Alyssa Clementi talks remote consultations and COVID care with Catherine Allan, Associate Director of CRM at Babylon Health.
Babylon Health is a health tech company that provides digital consultations with doctors, pharmacists, nurses and psychotherapists via its app. The company launched in 2013, and has 170 global partners across the UK, US, Canada, APAC, Rwanda and Saudi Arabia.
One of the most popular features of its app is a Healthcheck, in which users are asked questions about their health, diet, exercise, and any pre-existing conditions. Their answers are then compared to the current health stats for people in their country to benchmark the user against the population as a whole and then come up with specific recommendations for that person. So, it might be eat more fruit, drink more water, drink less alcohol, take more exercise, and it will also give the user an idea of how, if they take those actions, it might reduce their risk of specific health problems in the future.
“It’s a very popular feature, and it also builds up what we call a digital twin,” says Allan. “This is a kind of model of your body that will highlight any problem areas. You can spin it round and take a look at the different layers of your body like the skeleton, muscles or skin and to see what it looks like. So, it’s kind of a fun thing as well.”

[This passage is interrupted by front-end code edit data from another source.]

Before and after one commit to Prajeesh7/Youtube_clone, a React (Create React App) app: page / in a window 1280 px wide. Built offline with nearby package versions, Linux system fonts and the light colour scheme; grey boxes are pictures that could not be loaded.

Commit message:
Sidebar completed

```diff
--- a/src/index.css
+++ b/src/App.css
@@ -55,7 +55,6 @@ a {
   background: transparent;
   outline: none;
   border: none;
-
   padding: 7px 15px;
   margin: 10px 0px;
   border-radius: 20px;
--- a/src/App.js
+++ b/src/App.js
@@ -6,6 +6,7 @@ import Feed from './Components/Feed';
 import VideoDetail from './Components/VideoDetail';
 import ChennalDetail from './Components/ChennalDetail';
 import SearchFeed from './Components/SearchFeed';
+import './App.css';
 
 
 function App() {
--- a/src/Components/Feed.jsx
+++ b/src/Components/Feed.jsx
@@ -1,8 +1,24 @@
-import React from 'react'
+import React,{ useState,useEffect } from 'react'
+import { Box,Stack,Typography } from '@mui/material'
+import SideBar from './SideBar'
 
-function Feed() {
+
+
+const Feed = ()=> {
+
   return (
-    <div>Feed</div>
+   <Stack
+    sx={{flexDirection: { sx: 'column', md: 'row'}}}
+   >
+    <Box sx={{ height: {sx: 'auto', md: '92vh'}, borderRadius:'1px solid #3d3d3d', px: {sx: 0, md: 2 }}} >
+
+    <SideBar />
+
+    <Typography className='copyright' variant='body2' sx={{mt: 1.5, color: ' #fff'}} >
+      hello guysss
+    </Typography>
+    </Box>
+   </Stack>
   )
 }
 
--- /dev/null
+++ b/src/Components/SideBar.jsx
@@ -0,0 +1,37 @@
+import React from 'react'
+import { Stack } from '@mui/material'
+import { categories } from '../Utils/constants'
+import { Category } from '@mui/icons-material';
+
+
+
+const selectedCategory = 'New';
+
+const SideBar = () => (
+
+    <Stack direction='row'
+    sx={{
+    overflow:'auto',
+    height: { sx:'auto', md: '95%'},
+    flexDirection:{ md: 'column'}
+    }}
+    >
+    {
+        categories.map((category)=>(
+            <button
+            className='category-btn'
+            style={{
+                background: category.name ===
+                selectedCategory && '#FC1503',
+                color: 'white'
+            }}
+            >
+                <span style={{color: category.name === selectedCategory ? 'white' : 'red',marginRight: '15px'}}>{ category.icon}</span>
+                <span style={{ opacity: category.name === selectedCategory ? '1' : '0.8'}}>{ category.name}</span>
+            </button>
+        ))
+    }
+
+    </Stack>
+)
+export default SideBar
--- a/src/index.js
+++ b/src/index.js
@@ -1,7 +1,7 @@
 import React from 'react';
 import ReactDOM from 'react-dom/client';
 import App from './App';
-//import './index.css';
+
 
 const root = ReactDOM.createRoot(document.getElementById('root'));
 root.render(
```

In response to the pandemic, Babylon launched a COVID Care Assistant feature within the app which includes a symptom checker and live chat, and also offers users advice on how to treat their condition. The app also prompts users to record their symptoms and temperature every day, so they can easily track whether they’re getting better or worse via a dashboard.
“There are also links to articles about how to self-isolate in a shared house; how to clean your house after you’ve finished isolating; how to wear a mask; when to wear a mask,” says Allan. “Lots of doctor-checked content there so that people aren’t Googling and trying to figure out what they should be doing, it’s actually just all there in a plan that you work your way through, so it’s super helpful for people in that way. There’s also a ‘Talk to a doctor’ button, so if you’re feeling worse and you need help, you just hit that to book an appointment and speak to someone pretty quickly. It gives people reassurance that help is there.”
Perhaps not surprisingly, appetite for this type of information has peaked in recent months. “As soon as the pandemic started, we knew that we needed to talk about it, because as a health company, we were in a unique position to actually be able to provide verified information that people could trust, that had been checked by a doctor. So, we started gathering lots of information, and used our tech partner Braze’s platform to quickly identify the right segments to send out which bits of information to, and then pumped it out to our users on email,” says Allan.
Working with its Braze, Babylon created an interactive campaign using AMP for email that drove users to the app. The campaign saw 56 per cent more clickthroughs and drove a 20 per cent increase in people completing Healthcheck for the duration of the campaign (Q1 2020), up from 42 per cent in the previous quarter.
“The frequency of the newsletters has dropped now,” says Allan. “For the first couple of weeks we were sending them daily, then we dropped to three a week and currently we’re sending one a week, but the open rates have been good, and we have had some really nice comments back from our members. One wrote in to say she couldn’t bear to watch the news, but that our newsletters were really helpful. It’s the first time I’ve ever been thanked for sending someone marketing in my life!”
To access the help and information available in the app, users either pay a monthly or annual fee for access to as many appointments as they need, or they can use it on a pay-as-you-go (per-appointment) basis. It is also available thought private healthcare partners such as BUPA in the UK and Mount Sinai in the US, who offer it to their own customers as part of their health insurance plan. And as Allan explains, there’s also a fourth option.
“The other alternative is that we actually have an NHS service available in London and Birmingham, so we are a doctor’s surgery as well,” she says. “So, if you join the NHS service, then we become your GP. You transfer all of your records to us and you either use us digitally, or you come to one of the offices we have in London and Birmingham for a face-to-face physical appointment if you need one.”
And while it’s no great surprise that the app came into its own during lockdown, with many doctors’ surgeries closed or working to restricted opening hours, Allan believes that even when the world returns to normal, remote consultations are here to stay.
“We’ve found that over 80 per cent of consultations can be carried out remotely, and that makes them very useful now, because people don’t have to leave home, they can just do it without going anywhere,” she says. “And actually, it’s just hugely convenient as well. Instead of having to go to your doctor’s surgery and wait for 20 minutes, take time off work to get there, wait and then get back, you can actually just do it, find yourself a quiet corner and do it anywhere you like, so it’s just a better way of doing things. Plus, our appointments are just much more available. You can usually get one within two hours, so it’s a better experience for people.”